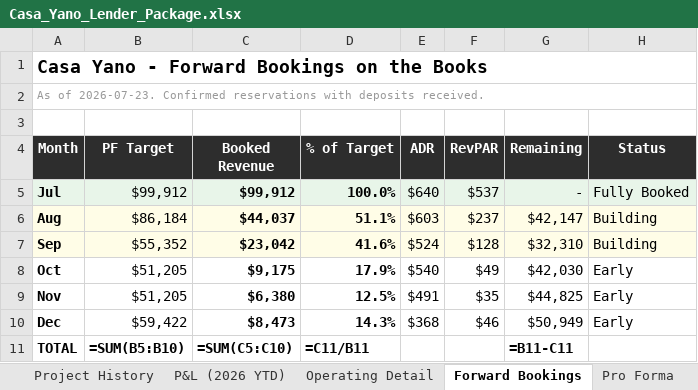
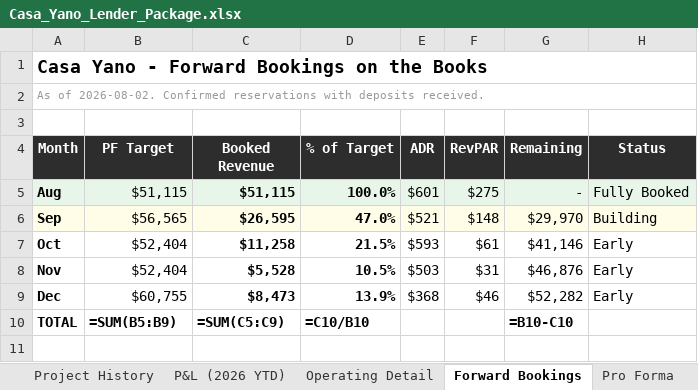
Before and after one commit to matt-dcp/yano, an Excel workbook: Casa_Yano_Lender_Package.xlsx, sheet Forward Bookings, drawn as a sheet; values as stored, in another font and other column widths than the file's, no borders; formulas without a stored value are shown as written; removed rows and columns are numbered as before the commit, all else as after; the diff names each change by its address in the sheet, - before the commit and + after, or states it on an @@ line.

```diff
--- a/Casa_Yano_Lender_Package.xlsx (sheet Forward Bookings)
+++ b/Casa_Yano_Lender_Package.xlsx (sheet Forward Bookings)
-A2 (Month): As of 2026-07-23. Confirmed reservations…
+A2 (Month): As of 2026-08-02. Confirmed reservations…
-row 5: Jul | $99,912 | $99,912 | 100.0% | $640 | $537 | - | Fully Booked
-B5 (PF Target): $86,184
+B5 (PF Target): $51,115
-C5 (Booked Revenue): $44,037
+C5 (Booked Revenue): $51,115
-D5 (% of Target): 51.1%
+D5 (% of Target): 100.0%
-E5 (ADR): $603
+E5 (ADR): $601
-F5 (RevPAR): $237
+F5 (RevPAR): $275
-G5 (Remaining): $42,147
+G5 (Remaining): -
-H5 (Status): Building
+H5 (Status): Fully Booked
-B6 (PF Target): $55,352
+B6 (PF Target): $56,565
-C6 (Booked Revenue): $23,042
+C6 (Booked Revenue): $26,595
-D6 (% of Target): 41.6%
+D6 (% of Target): 47.0%
-E6 (ADR): $524
+E6 (ADR): $521
-F6 (RevPAR): $128
+F6 (RevPAR): $148
-G6 (Remaining): $32,310
+G6 (Remaining): $29,970
-B7:B8 (PF Target): $51,205
+B7:B8 (PF Target): $52,404
-C7 (Booked Revenue): $9,175
+C7 (Booked Revenue): $11,258
-D7 (% of Target): 17.9%
+D7 (% of Target): 21.5%
-E7 (ADR): $540
+E7 (ADR): $593
-F7 (RevPAR): $49
+F7 (RevPAR): $61
-G7 (Remaining): $42,030
+G7 (Remaining): $41,146
-C8 (Booked Revenue): $6,380
+C8 (Booked Revenue): $5,528
-D8 (% of Target): 12.5%
+D8 (% of Target): 10.5%
-E8 (ADR): $491
+E8 (ADR): $503
-F8 (RevPAR): $35
+F8 (RevPAR): $31
-G8 (Remaining): $44,825
+G8 (Remaining): $46,876
-B9 (PF Target): $59,422
+B9 (PF Target): $60,755
-D9 (% of Target): 14.3%
+D9 (% of Target): 13.9%
-G9 (Remaining): $50,949
+G9 (Remaining): $52,282
-B10 (PF Target): =SUM(B5:B10)
+B10 (PF Target): =SUM(B5:B9)
-C10 (Booked Revenue): =SUM(C5:C10)
+C10 (Booked Revenue): =SUM(C5:C9)
-D10 (% of Target): =C11/B11
+D10 (% of Target): =C10/B10
-G10 (Remaining): =B11-C11
+G10 (Remaining): =B10-C10
```
Also changed, not shown: sheet Operating Detail, sheet P&L (2026 YTD), sheet Pro Forma, sheet Executive Summary, sheet Project History, Casa_Yano_Loan_Evaluator.xlsx, 1 other file.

## [Work request]
Pictures aside, the material must be written out word for word.

## [Task output]
Before and after one commit to matt-dcp/yano, an Excel workbook: Casa_Yano_Lender_Package.xlsx, sheet Forward Bookings, drawn as a sheet; values as stored, in another font and other column widths than the file's, no borders; formulas without a stored value are shown as written; removed rows and columns are numbered as before the commit, all else as after; the diff names each change by its address in the sheet, - before the commit and + after, or states it on an @@ line.

```diff
--- a/Casa_Yano_Lender_Package.xlsx (sheet Forward Bookings)
+++ b/Casa_Yano_Lender_Package.xlsx (sheet Forward Bookings)
-A2 (Month): As of 2026-07-23. Confirmed reservations…
+A2 (Month): As of 2026-08-02. Confirmed reservations…
-row 5: Jul | $99,912 | $99,912 | 100.0% | $640 | $537 | - | Fully Booked
-B5 (PF Target): $86,184
+B5 (PF Target): $51,115
-C5 (Booked Revenue): $44,037
+C5 (Booked Revenue): $51,115
-D5 (% of Target): 51.1%
+D5 (% of Target): 100.0%
-E5 (ADR): $603
+E5 (ADR): $601
-F5 (RevPAR): $237
+F5 (RevPAR): $275
-G5 (Remaining): $42,147
+G5 (Remaining): -
-H5 (Status): Building
+H5 (Status): Fully Booked
-B6 (PF Target): $55,352
+B6 (PF Target): $56,565
-C6 (Booked Revenue): $23,042
+C6 (Booked Revenue): $26,595
-D6 (% of Target): 41.6%
+D6 (% of Target): 47.0%
-E6 (ADR): $524
+E6 (ADR): $521
-F6 (RevPAR): $128
+F6 (RevPAR): $148
-G6 (Remaining): $32,310
+G6 (Remaining): $29,970
-B7:B8 (PF Target): $51,205
+B7:B8 (PF Target): $52,404
-C7 (Booked Revenue): $9,175
+C7 (Booked Revenue): $11,258
-D7 (% of Target): 17.9%
+D7 (% of Target): 21.5%
-E7 (ADR): $540
+E7 (ADR): $593
-F7 (RevPAR): $49
+F7 (RevPAR): $61
-G7 (Remaining): $42,030
+G7 (Remaining): $41,146
-C8 (Booked Revenue): $6,380
+C8 (Booked Revenue): $5,528
-D8 (% of Target): 12.5%
+D8 (% of Target): 10.5%
-E8 (ADR): $491
+E8 (ADR): $503
-F8 (RevPAR): $35
+F8 (RevPAR): $31
-G8 (Remaining): $44,825
+G8 (Remaining): $46,876
-B9 (PF Target): $59,422
+B9 (PF Target): $60,755
-D9 (% of Target): 14.3%
+D9 (% of Target): 13.9%
-G9 (Remaining): $50,949
+G9 (Remaining): $52,282
-B10 (PF Target): =SUM(B5:B10)
+B10 (PF Target): =SUM(B5:B9)
-C10 (Booked Revenue): =SUM(C5:C10)
+C10 (Booked Revenue): =SUM(C5:C9)
-D10 (% of Target): =C11/B11
+D10 (% of Target): =C10/B10
-G10 (Remaining): =B11-C11
+G10 (Remaining): =B10-C10
```
Also changed, not shown: sheet Operating Detail, sheet P&L (2026 YTD), sheet Pro Forma, sheet Executive Summary, sheet Project History, Casa_Yano_Loan_Evaluator.xlsx, 1 other file.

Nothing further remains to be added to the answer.